When a patient leaves their physician or surgeon, for whatever reason, they can request in writing that the former physician or surgeon provide a copy of the medical record to the succeeding physician or surgeon in a timely manner – generally within 30 working days from the date of the request, or sooner if circumstances demand. The information contained in the record may be provided in the form of selected copies of relevant documentation, and/or an adequately comprehensive written summary of the patient's care. The transferred information must be sufficient enough to ensure that the succeeding physician or surgeon can offer informed continuity of care to the patient.

 

Is there a cost to having a medical record transferred?

Providing copies of relevant information contained in a medical record and/or forwarding a file to another physician or surgeon is a non-insured service, i.e. it is not covered by the Medical Services Plan (MSP), which means that the former physician or surgeon may charge their patients a reasonable administration fee for either copying or summarizing the documentation contained within the file. In requesting this fee, a physician or surgeon is expected to be mindful of the patient's ability to pay the administration fee.

Note: Transferring of information cannot be contingent on getting the fee. To ensure continuity of care, transferring of information to another physician or surgeon cannot be dependent on receiving payment in advance. 

 

How much does it cost to have a medical record transferred?

Doctors of BC and the Medical Services Plan (MSP) establish the guidelines for all medical-related billing. The suggested fees for non-insured services such as transferring a medical record are set by Doctors of BC alone.
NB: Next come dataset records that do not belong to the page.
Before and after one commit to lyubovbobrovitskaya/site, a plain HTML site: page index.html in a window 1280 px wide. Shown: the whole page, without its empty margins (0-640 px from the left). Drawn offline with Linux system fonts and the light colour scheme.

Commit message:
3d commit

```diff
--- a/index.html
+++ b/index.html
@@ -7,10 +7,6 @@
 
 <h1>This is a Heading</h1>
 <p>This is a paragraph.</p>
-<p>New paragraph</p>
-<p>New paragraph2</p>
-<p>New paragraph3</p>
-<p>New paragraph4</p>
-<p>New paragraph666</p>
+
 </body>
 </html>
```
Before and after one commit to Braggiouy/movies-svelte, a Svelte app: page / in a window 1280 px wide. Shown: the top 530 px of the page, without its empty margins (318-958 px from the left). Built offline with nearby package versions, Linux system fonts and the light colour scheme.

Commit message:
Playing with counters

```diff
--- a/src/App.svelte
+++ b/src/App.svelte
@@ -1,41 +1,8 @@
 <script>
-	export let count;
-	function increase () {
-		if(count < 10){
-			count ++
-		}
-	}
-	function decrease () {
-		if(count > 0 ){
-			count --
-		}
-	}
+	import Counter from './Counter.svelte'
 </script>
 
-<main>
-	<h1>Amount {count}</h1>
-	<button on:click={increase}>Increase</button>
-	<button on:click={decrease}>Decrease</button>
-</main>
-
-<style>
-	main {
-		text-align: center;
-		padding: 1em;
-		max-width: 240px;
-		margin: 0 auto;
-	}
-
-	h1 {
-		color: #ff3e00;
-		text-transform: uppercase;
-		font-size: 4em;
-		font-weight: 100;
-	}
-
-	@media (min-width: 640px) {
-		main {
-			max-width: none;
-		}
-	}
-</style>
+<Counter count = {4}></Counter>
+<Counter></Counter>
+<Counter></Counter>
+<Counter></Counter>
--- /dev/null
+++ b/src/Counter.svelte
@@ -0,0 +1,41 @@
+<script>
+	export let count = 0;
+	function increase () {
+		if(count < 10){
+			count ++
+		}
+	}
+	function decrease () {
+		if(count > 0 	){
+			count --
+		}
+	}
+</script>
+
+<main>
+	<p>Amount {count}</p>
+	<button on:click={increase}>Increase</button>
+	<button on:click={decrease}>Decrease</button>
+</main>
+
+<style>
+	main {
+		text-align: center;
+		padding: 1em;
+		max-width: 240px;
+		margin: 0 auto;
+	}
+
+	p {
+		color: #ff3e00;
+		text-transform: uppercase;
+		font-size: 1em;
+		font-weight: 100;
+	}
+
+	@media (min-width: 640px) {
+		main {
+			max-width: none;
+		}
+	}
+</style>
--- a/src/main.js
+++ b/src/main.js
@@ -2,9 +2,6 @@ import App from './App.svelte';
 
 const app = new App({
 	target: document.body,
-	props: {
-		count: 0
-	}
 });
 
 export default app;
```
Costs depend on the complexity and size of the medical record.

 

Is a third party entitled to access information contained in a medical record without express patient consent?

In some circumstances, yes. For instance, if a patient has an ICBC claim, physicians and surgeons are legally obliged to provide certain information to ICBC with or without the patient's consent. Patients should inquire about the type of information the third party will require prior to filing a claim. If there is information contained within a medical record that is confidential or sensitive, and deemed irrelevant to the third-party claim, a patient can specifically request withholding that information from the third party.

 

How long is a physician or surgeon required to keep a patient's medical record?

In accordance with legislation and other factors, a physician or surgeon must retain an adult patient’s medical record for at least 16 years from the date of the last entry in the record. A minor’s record (i.e. a person under the age of 19) must be kept until s/he is 19 years old (considered an adult) plus 16 years – i.e. to age 35 – regardless of the degree of interaction between the physician/surgeon and the minor.

 

Can more than one physician or surgeon view a patient's medical record?

When more than one physician or surgeon is providing care to a single patient, it is assumed that information regarding the care and treatment of that patient is shared between them. The implicit patient consent allows two or more physicians or surgeons to transfer relevant medical information that includes documents arising from consultations with laboratory and radiology professionals, and/or from the services of rehabilitation, mental health, social work, nursing and dietary practitioners, as well as other regulated health-care professionals.